Fantastic observations. I'm a big fan of Mike Leach. No one has accomplished more than Mike Leach with the limited resources he had at Texas Tech. He took 3 and 2 star recruits and plugged them into his system that produced results. Despite the gap in talent, money, facilities, and geographic location, he dominated Texas A&M during his tenure and surprised Texas and Oklahoma once in a while. Ole Miss would have done a lot of good with Mike Leach.
What do you get when you add together a 6-18 record over two seasons, a 1-15 SEC record over that span, a third coaching change since 2004, three straight losses to your biggest rival, a new coach with a very limited track record, a fundraising campaign that requires a donation on top of the cost of tickets, the continued growth of HD television and the number of games broadcast each week, and a poor global economy?
A drop in season ticket sales at Ole Miss, that’s what. According to The Jackson Clarion-Ledger, UM ticket sales are down about 3,000 from this point last year. Of its 45,000 season tickets, the school has sold only about 32,000 so far (not counting student tix).
“We got some work to do. There’s not doubt about that. We just have to keep talking, keep pushing, keep selling…
Get people to believe we can get this thing turned around and invest now because of the vision for the program. That’s been our message. ‘Hey, we know we’ve had some bumps along the road the last couple of years, but get in now because we’re building this program the right way.’”
This is one of the ironies of college football. Fans vote with their wallets and in Ole Miss’ case last year, the fans voted to oust Houston Nutt. But rarely do season ticket sales jump after a coaching change is made — unless a school brings in a major name (more on that in a second). Most fans take a wait-and-see approach with the new guy’s regime before spending cash to return to the stadium. So schools often nuke a coach because of attendance issues, yet those attendance issues aren’t often fixed simply by nuking said coach.
As for a “major name,” one wonders if season ticket sales in Oxford would be going a bit better today had the Rebels tabbed Mike Leach as their new coach instead of Hugh Freeze. Leach is a wild card and there’s a reason he’s coached in Lubbock, Texas and Pullman, Washington… two towns about as far off the beaten path as a man can get. But Leach was available. And he had an immediate impact at the ticket window at Washington State. From a wins and losses standpoint and from a ticket sales standpoint, Freeze and the Rebels will forever be compared to Leach and the Cougars.
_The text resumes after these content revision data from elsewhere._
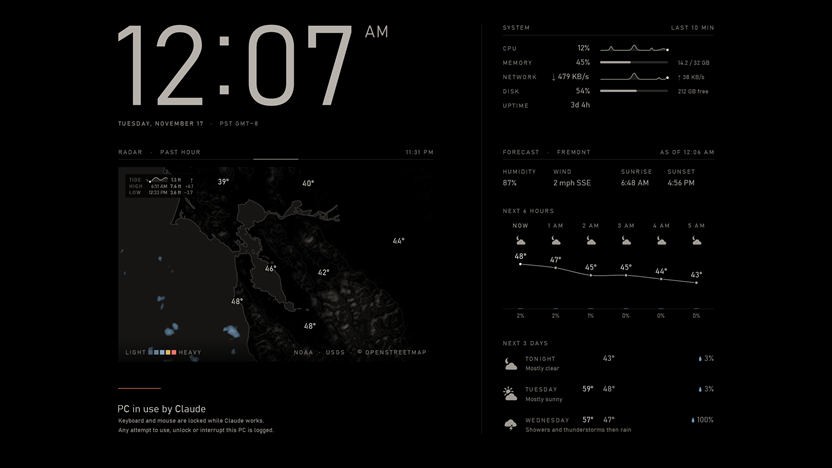
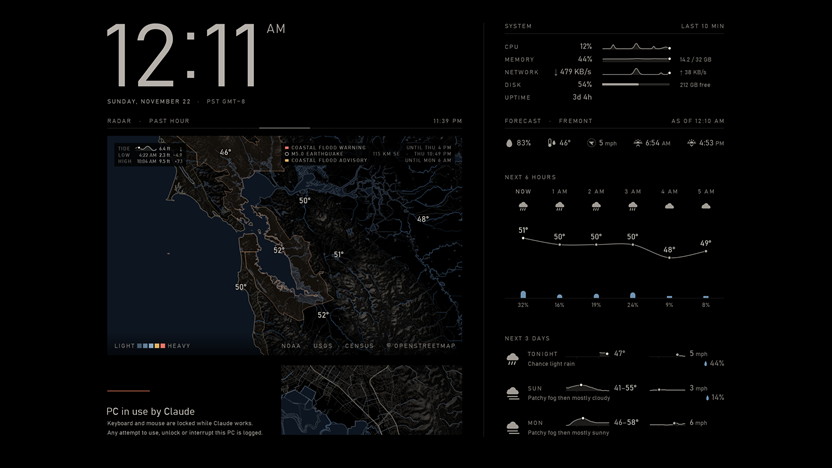
Curtain card: the screenshot with the close-up and the new forecast
The card's screenshot is rendered again from the curtain's current
layout: a close-up of the town's streets under the map, the forecast's
conditions as small symbols with the dew point, and the next three days
as small temperature and wind graphs. The map is in radar mode with no
rain on it. Home is still left off both maps, and the close-up is framed
on the place rounded to 0.1 degree, not on home. The alt text says what
the picture shows.

diff --git a/index.html b/index.html
@@ -140,8 +140,8 @@
             <p class="artifact-tag st-label">Open source tool</p>
             <h3 class="st-h3">Privacy Curtain</h3>
             <figure class="artifact-shot">
-              <a class="shot" href="assets/privacy-curtain.png" data-size="2560x1440" data-caption="Privacy Curtain: the screen at 2560 by 1440, with the Bay Area's weather." data-alt="The Privacy Curtain on a 2560 by 1440 screen: the time and date, a radar map of the San Francisco Bay Area with its hills shaded and contoured, a few light showers off the coast, temperatures around the Bay and a tide table in the corner, the message &ldquo;PC in use by Claude&rdquo;, ten-minute CPU and network graphs, memory and disk bars, and the forecast with humidity, wind, sunrise and sunset, the next six hours and the next three days.">
-                <img src="assets/privacy-curtain-thumb.png" width="832" height="468" loading="lazy" decoding="async" alt="The Privacy Curtain on a widescreen monitor: a large clock, a radar map of the San Francisco Bay Area over shaded hills, with temperatures and a tide table, and the message &ldquo;PC in use by Claude&rdquo; on the left; live system stats and the forecast on the right."><span class="visually-hidden"> Opens a larger view.</span>
+              <a class="shot" href="assets/privacy-curtain.png" data-size="2560x1440" data-caption="Privacy Curtain: the screen at 2560 by 1440, with the Bay Area's weather." data-alt="The Privacy Curtain on a 2560 by 1440 screen: the time and date; a radar map of the San Francisco Bay Area with its hills shaded and contoured and no rain on it, temperatures around the Bay, a tide table in one corner and the weather alerts in the other; the message &ldquo;PC in use by Claude&rdquo; beside a close-up of the town's streets; ten-minute CPU and network graphs, memory and disk bars; and the forecast: the conditions now as small symbols (humidity, dew point, wind, sunrise and sunset), the next six hours, and the next three days as small temperature and wind graphs.">
+                <img src="assets/privacy-curtain-thumb.png" width="832" height="468" loading="lazy" decoding="async" alt="The Privacy Curtain on a widescreen monitor: a large clock, a radar map of the San Francisco Bay Area over shaded hills with temperatures and a tide table, and under it the message &ldquo;PC in use by Claude&rdquo; and a close-up of the town's streets on the left; live system stats and the forecast on the right."><span class="visually-hidden"> Opens a larger view.</span>
               </a>
               <figcaption class="st-small">Rendered by the curtain's own preview mode, since the real one hides from screenshots.</figcaption>
             </figure>
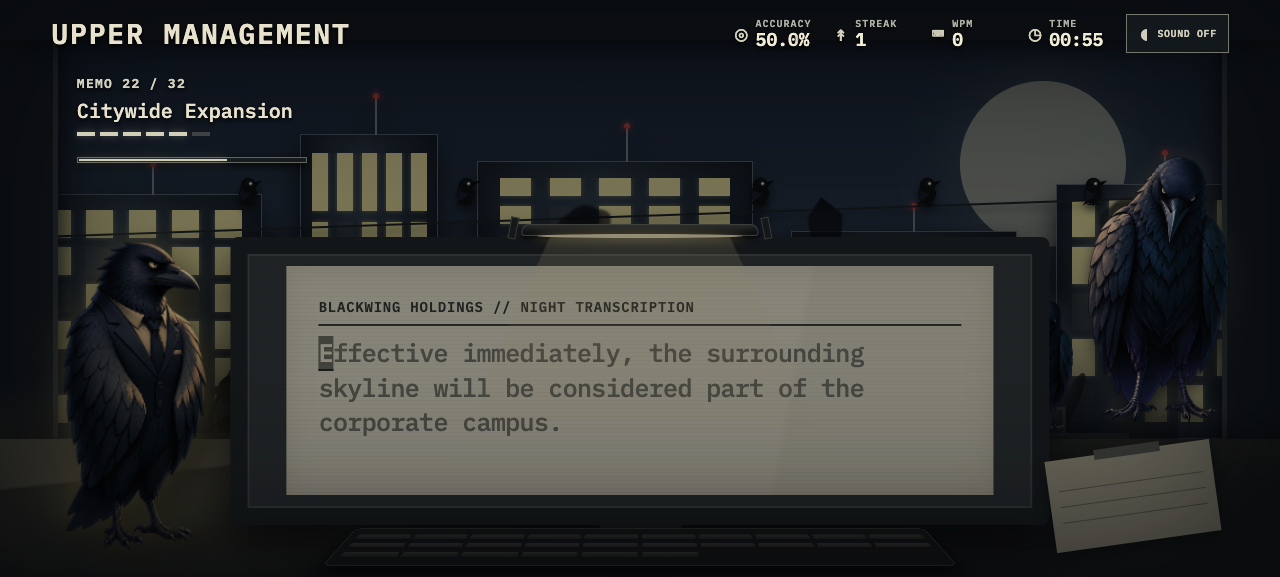
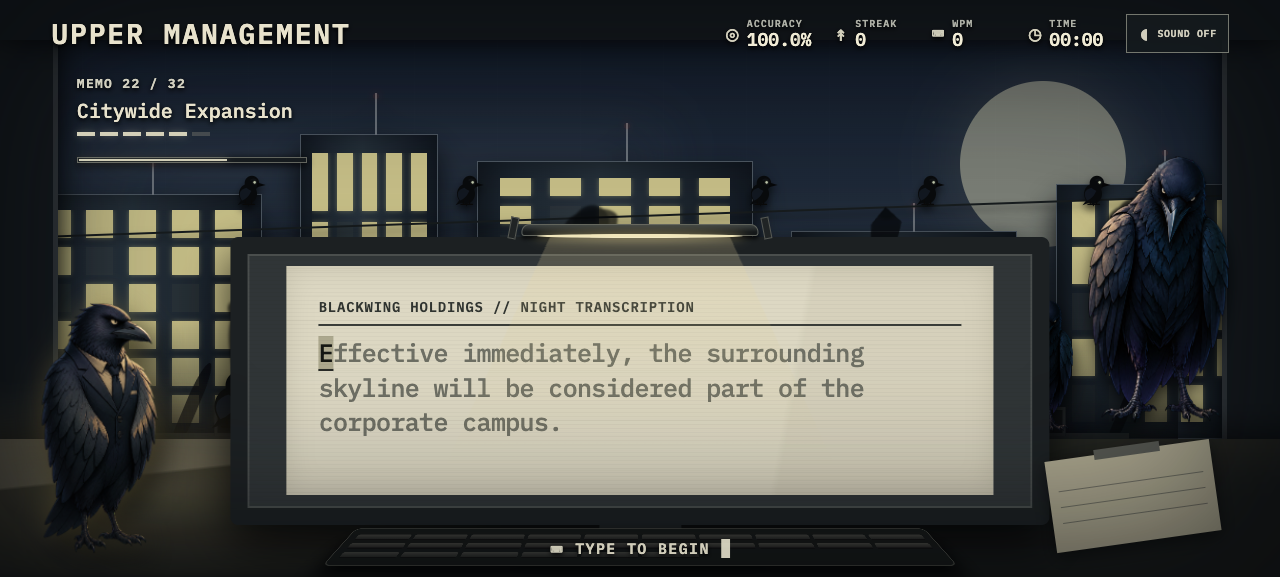
Reduce supervisor visual weight

diff --git a/typing/src/styles.css b/typing/src/styles.css
@@ -136,7 +136,7 @@ button { font: inherit; }
 .keyboard i { min-width: 8px; background: linear-gradient(#454640, #292a28); border-radius: 2px; border-bottom: 2px solid #101110; }
 .clipboard { position: absolute; z-index: 2; right: 5%; bottom: 6%; width: 13vw; min-width: 110px; height: 16vh; padding: 16px 10px; background: #aaa58d; transform: rotate(-8deg); box-shadow: 0 5px 17px #0008; }
 .clipboard::before { content: ''; position: absolute; width: 40%; height: 10px; left: 30%; top: -5px; background: #555751; }.clipboard i { display: block; height: 1px; margin-top: 15px; background: #6e6d61; }
-.supervisor-perch { position: absolute; z-index: 4; left: 1.5%; bottom: 7%; width: clamp(180px, 21vw, 300px); transition: transform .5s; filter: drop-shadow(8px 14px 12px #000b); }
+.supervisor-perch { position: absolute; z-index: 4; left: 1.5%; bottom: 5%; width: clamp(125px, 14vw, 190px); transition: transform .5s; filter: drop-shadow(8px 14px 12px #000b); }
 .supervisor { display: block; width: 100%; height: auto; transform-origin: bottom; transition: filter .25s, transform .25s; animation: ravenBreathe 3s ease-in-out infinite; }
 .supervisor-image { filter: brightness(1.12) drop-shadow(0 0 13px #e8ce7852); }
 .supervisor-image.watchful { filter: brightness(1.17) contrast(1.06) drop-shadow(0 0 16px #e8ce7866); }
@@ -145,7 +145,7 @@ button { font: inherit; }
 .supervisor-image.approving { animation: nod .42s ease-in-out 2; }
 @keyframes ruffle { 30% { transform: scale(1.055) rotate(-1.5deg); filter: brightness(1.35); } 70% { transform: scale(.99) rotate(1deg); } }
 @keyframes nod { 50% { transform: rotate(2deg) translateY(7px) scaleY(.985); } }
-.scrutiny-5 .supervisor-perch, .scrutiny-6 .supervisor-perch, .scrutiny-7 .supervisor-perch { transform: translateX(4vw) scale(1.1); }
+.scrutiny-5 .supervisor-perch, .scrutiny-6 .supervisor-perch, .scrutiny-7 .supervisor-perch { transform: translateX(2vw) scale(1.05); }
 .reflection-raven { position: absolute; width: 82px; right: 8%; bottom: 8%; opacity: 0; mix-blend-mode: multiply; transform: scaleX(-1); transition: opacity 1s; }
 .scrutiny-7 .reflection-raven { opacity: .3; }
 .collective-stare .raven-head { transform: rotate(-28deg) translate(-7px, 8px) scale(1.07); }
@@ -188,13 +188,13 @@ button { font: inherit; }
   .hud { padding: 9px 12px; }.brand-block h1 { display: none; }.metrics { width: 100%; justify-content: space-between; gap: 5px; }.metric { min-width: 0; gap: 4px; }.metric > b { font-size: 16px; }.metric small { font-size: 8px; }.metric strong { font-size: 14px; }.audio-toggle { padding: 7px; }.audio-toggle span { display: none; }.audio-toggle b { font-size: 17px; }
   .stage-label { top: 9%; left: 14px; }
   .monitor { width: 92vw; height: 51vh; bottom: 15%; }.memo-card { inset: 3%; padding: 17px; }.memo-header { font-size: clamp(11px, 3vw, 14px); }.memo-text { font-size: clamp(20px, 5vw, 25px); line-height: 1.34; }
-  .supervisor-perch { left: -2%; bottom: 4%; width: 145px; }.clipboard { display: none; }.keyboard { width: 74vw; bottom: 3%; }
+  .supervisor-perch { left: -1%; bottom: 3%; width: 112px; }.clipboard { display: none; }.keyboard { width: 74vw; bottom: 3%; }
   .skyline { left: -20%; right: -20%; }.rear-office { display: none; }.window-raven-wrap { right: 0; top: 14%; transform: scale(.7) translateX(100px); }.stage-3 .window-raven-wrap, .stage-4 .window-raven-wrap, .stage-5 .window-raven-wrap, .stage-6 .window-raven-wrap { transform: scale(.7); }
   .shift-progress { left: 14px; right: 14px; width: auto; top: 58px; }.stage-label { top: 12%; }.game-feedback { top: 17%; max-width: 92vw; overflow: hidden; text-overflow: ellipsis; font-size: 9px; }
 }
 
 @media (max-height: 650px) and (min-width: 761px) {
-  .monitor { height: 50vh; bottom: 9%; }.memo-rule { margin-bottom: 10px; }.supervisor-perch { width: 130px; }.stage-label { top: 13%; }.shift-progress { top: calc(13% + 82px); }
+  .monitor { height: 50vh; bottom: 9%; }.memo-rule { margin-bottom: 10px; }.supervisor-perch { width: 110px; }.stage-label { top: 13%; }.shift-progress { top: calc(13% + 82px); }
 }
 
 @media (prefers-reduced-motion: reduce) {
Fair or not.
It’ll be fun to see who turns things around first. (And, yes, Rebel fans, the Pac-12 is an easier league than the SEC, but that won’t stop the comparisons that you know are coming.)